* _WHAT YOU SHOULD DO_: Copy each line of the records below that mentions the word "ARMA".

════════════════

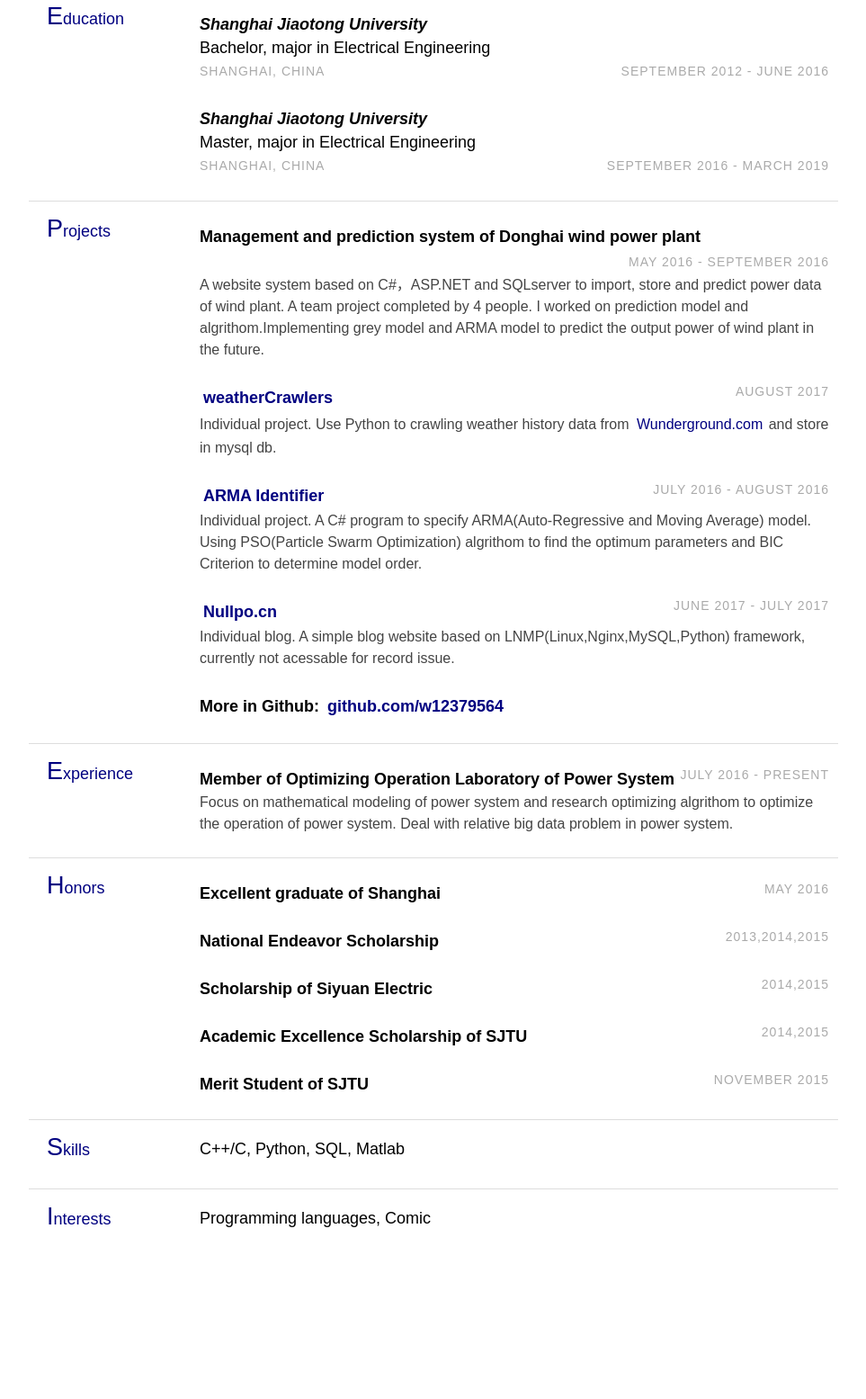
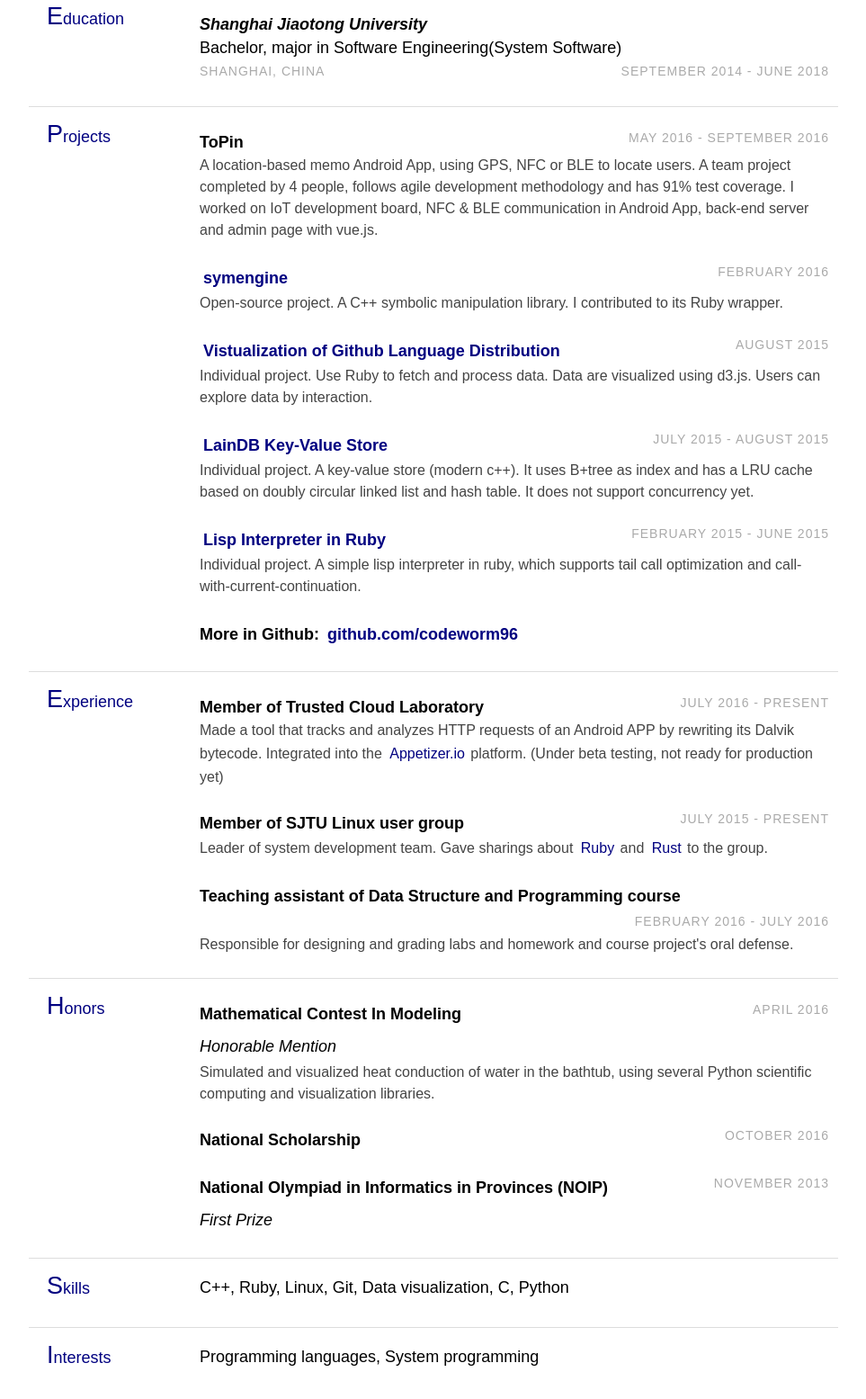
Before and after one commit to w12379564/myresume, a plain HTML site: page index.html in a window 1280 px wide. Shown: the part 176-1731 px from the top of the page at 90% size, without its empty margins (158-1121 px from the left). Before the commit the page ends 1631 px from the top, so only its background shows below. Drawn offline with Linux system fonts and the light colour scheme.

Commit message:
edit index

```diff
--- a/index.html
+++ b/index.html
@@ -28,79 +28,75 @@
                 <h2 class="col">Education</h2>
                 <div class="section-text col-right">
                     <h3><span class="emph">Shanghai Jiaotong University</h3>
-                    <div>Bachelor, major in </span>Electrical Engineering</span></div>
+                    <div>Bachelor, major in </span>Software Engineering</span>(System Software)</div>
                     <div class="row">
                         <div class="col light">Shanghai, China</div>
-                        <div class="col-right light">September 2012 - June 2016</div>
-
-
+                        <div class="col-right light">September 2014 - June 2018</div>
                     </div>
                 </div>
-
-                <div class="section-text col-right">
-                    <h3><span class="emph">Shanghai Jiaotong University</h3>
-                    <div>Master, major in </span>Electrical Engineering</span></div>
-                    <div class="row">
-                        <div class="col light">Shanghai, China</div>
-                        <div class="col-right light">September 2016 - March 2019</div>
-
-
-                    </div>
-                </div>
-
             </div>
             <div class="section row">
                 <h2 class="col">Projects</h2>
                 <div class="section-text col-right">
                     <div class="row">
                         <div class="col">
-                          <h3>Management and prediction system of Donghai wind power plant</h3>
+                          <h3>ToPin</h3>
                         </div>
                         <div class="col-right light">May 2016 - September 2016</div>
                     </div>
                     <div class="desc">
-                        A website system based on C#，ASP.NET and SQLserver to import, store and predict power data of wind plant.
-                        A team project completed by 4 people.
-                        I worked on prediction model and algrithom.Implementing grey model and ARMA model to predict the output power of wind plant in the future.
-                    </div>
-                </div>
-
-                <div class="section-text col-right">
-                    <div class="row">
-                        <div class="col">
-                          <h3><a href="https://github.com/w12379564/weatherCrawlers">weatherCrawlers</a></h3>
-                        </div>
-                        <div class="col-right light">August 2017</div>
-                    </div>
-                    <div class="desc">Individual project. Use Python to crawling weather history data from <a href="https://www.wunderground.com">Wunderground.com</a> and store in mysql db.</div>
-                </div>
-                <div class="section-text col-right">
-                    <div class="row">
-                        <div class="col">
-                          <h3><a href="https://github.com/w12379564/arma">ARMA Identifier</a></h3>
-                        </div>
-                        <div class="col-right light">July 2016 - August 2016</div>
-                    </div>
-                    <div class="desc">Individual project.
-                        A C# program to specify ARMA(Auto-Regressive and Moving Average) model.
-                        Using PSO(Particle Swarm Optimization) algrithom to find the optimum parameters and BIC Criterion to determine model order.
+                        A location-based memo Android App, using GPS, NFC or BLE to locate users.
+                        A team project completed by 4 people, follows agile development methodology and has 91% test coverage.
+                        I worked on IoT development board, NFC & BLE communication in Android App, back-end server and admin page with vue.js.
                     </div>
                 </div>
                 <div class="section-text col-right">
                     <div class="row">
                         <div class="col">
-                          <h3><a href="https://github.com/w12379564/nullpo-project">Nullpo.cn</a></h3>
+                          <h3><a href="https://github.com/symengine/symengine">symengine</a></h3>
                         </div>
-                        <div class="col-right light">June 2017 - July 2017</div>
+                        <div class="col-right light">February 2016</div>
                     </div>
-                    <div class="desc">Individual blog.
-                        A simple blog website based on LNMP(Linux,Nginx,MySQL,Python) framework, currently not acessable for record issue.
+                    <div class="desc">Open-source project.
+                        A C++ symbolic manipulation library. I contributed to its Ruby wrapper.
                     </div>
                 </div>
                 <div class="section-text col-right">
                     <div class="row">
                         <div class="col">
-                            <h3>More in Github: <a href="https://github.com/w12379564">github.com/w12379564</a></h3>
+                          <h3><a href="https://codeworm96.github.io/github-lang-visualization/">Vistualization of Github Language Distribution</a></h3>
+                        </div>
+                        <div class="col-right light">August 2015</div>
+                    </div>
+                    <div class="desc">Individual project. Use Ruby to fetch and process data. Data are visualized using d3.js. Users can explore data by interaction.</div>
+                </div>
+                <div class="section-text col-right">
+                    <div class="row">
+                        <div class="col">
+                          <h3><a href="https://github.com/codeworm96/laindb">LainDB Key-Value Store</a></h3>
+                        </div>
+                        <div class="col-right light">July 2015 - August 2015</div>
+                    </div>
+                    <div class="desc">Individual project.
+                        A key-value store (modern c++). It uses B+tree as index and has a LRU cache based on doubly circular linked list and hash table.
+                        It does not support concurrency yet.
+                    </div>
+                </div>
+                <div class="section-text col-right">
+                    <div class="row">
+                        <div class="col">
+                          <h3><a href="https://github.com/codeworm96/risp">Lisp Interpreter in Ruby</a></h3>
+                        </div>
+                        <div class="col-right light">February 2015 - June 2015</div>
+                    </div>
+                    <div class="desc">Individual project.
+                        A simple lisp interpreter in ruby, which supports tail call optimization and call-with-current-continuation.
+                    </div>
+                </div>
+                <div class="section-text col-right">
+                    <div class="row">
+                        <div class="col">
+                            <h3>More in Github: <a href="https://github.com/codeworm96">github.com/codeworm96</a></h3>
                         </div>
                     </div>
                 </div>
@@ -110,76 +106,87 @@
                 <div class="section-text col-right">
                     <div class="row">
                         <div class="col">
-                            <h3>Member of Optimizing Operation Laboratory of Power System</h3>
+                            <h3>Member of Trusted Cloud Laboratory</h3>
                         </div>
                         <div class="col-right light">July 2016 - Present</div>
                     </div>
                     <div class="desc">
-						Focus on mathematical modeling of power system and research optimizing algrithom to optimize the operation of power system.
-						Deal with relative big data problem in power system.
-                    </div>
-                </div>
-
-            </div>
-            <div class="section row">
-                <h2 class="col">Honors</h2>
-
-                <div class="section-text col-right">
-                    <div class="row">
-                        <div class="col">
-                            <h3>Excellent graduate of Shanghai</h3>
-                        </div>
-                        <div class="col-right light">May 2016</div>
-                    </div>
-                </div>
-
-                <div class="section-text col-right">
-                    <div class="row">
-                        <div class="col">
-                            <h3>National Endeavor Scholarship</h3>
-                        </div>
-                        <div class="col-right light">2013,2014,2015</div>
-                    </div>
-
-                </div>
-
-                <div class="section-text col-right">
-                    <div class="row">
-                        <div class="col">
-                            <h3>Scholarship of Siyuan Electric</h3>
-                        </div>
-                        <div class="col-right light">2014,2015</div>
-                    </div>
-                </div>
-
-                <div class="section-text col-right">
-                    <div class="row">
-                        <div class="col">
-                            <h3>Academic Excellence Scholarship of SJTU</h3>
-                        </div>
-                        <div class="col-right light">2014,2015</div>
+                        Made a tool that tracks and analyzes HTTP requests of an Android APP by rewriting its Dalvik bytecode.
+                        Integrated into the <a href="https://appetizer.io/en/">Appetizer.io</a> platform. (Under beta testing, not ready for production yet)
                     </div>
                 </div>
                 <div class="section-text col-right">
                     <div class="row">
                         <div class="col">
-                            <h3>Merit Student of SJTU</h3>
+                            <h3>Member of SJTU Linux user group</h3>
                         </div>
-                        <div class="col-right light">November 2015</div>
+                        <div class="col-right light">July 2015 - Present</div>
+                    </div>
+                    <div class="desc">Leader of system development team. Gave sharings about
+                        <a href="https://github.com/codeworm96/ruby_share">Ruby</a> and
+                        <a href="https://github.com/sjtug/sharing/tree/master/2016-05-21">Rust</a>
+                        to the group.
                     </div>
                 </div>
-
+                <div class="section-text col-right">
+                    <div class="row">
+                        <div class="col">
+                            <h3>Teaching assistant of Data Structure and Programming course</h3>
+                        </div>
+                        <div class="col-right light">February 2016 - July 2016</div>
+                    </div>
+                    <div class="desc">
+                        Responsible for designing and grading labs and homework and course project's oral defense.
+                    </div>
+                </div>
+            </div>
+            <div class="section row">
+                <h2 class="col">Honors</h2>
+                <div class="section-text col-right">
+                    <div class="row">
+                        <div class="col">
+                            <h3>Mathematical Contest In Modeling</h3>
+                        </div>
+                        <div class="col-right light">April 2016</div>
+                    </div>
+                    <div class="row subsection">
+                        <div class="emph col">Honorable Mention</div>
+                    </div>
+                    <div class="desc">
+                        Simulated and visualized heat conduction of water in the bathtub,
+                        using several Python scientific computing and visualization libraries.
+                    </div>
+                </div>
+                <div class="section-text col-right">
+                    <div class="row">
+                        <div class="col">
+                            <h3>National Scholarship</h3>
+                        </div>
+                        <div class="col-right light">October 2016</div>
+                    </div>
+                </div>
+                <div class="section-text col-right">
+                    <div class="row">
+                        <div class="col">
+                            <h3>National Olympiad in Informatics in Provinces (NOIP)</h3>
+                        </div>
+                        <div class="col-right light">November 2013</div>
+                    </div>
+                    <div class="row subsection">
+                        <div class="emph col">First Prize</div>
+                    </div>
+                </div>
             </div>
             <div class="section row">
                 <h2 class="col">Skills</h2>
                 <div class="section-text col-right row">
-                    C++/C, Python, SQL, Matlab
+                    C++, Ruby, Linux, Git, Data visualization, C, Python
                 </div>
             </div>
             <div class="section row">
                 <h2 class="col">Interests</h2>
                 <div class="section-text col-right row">
-                    Programming languages, Comic
+                    Programming languages, System programming
                 </div>
             </div>
         </div>
```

════════════════

* _RESULT OF THIS EXERCISE_:
-                        I worked on prediction model and algrithom.Implementing grey model and ARMA model to predict the output power of wind plant in the future.
-                          <h3><a href="https://github.com/w12379564/arma">ARMA Identifier</a></h3>
-                        A C# program to specify ARMA(Auto-Regressive and Moving Average) model.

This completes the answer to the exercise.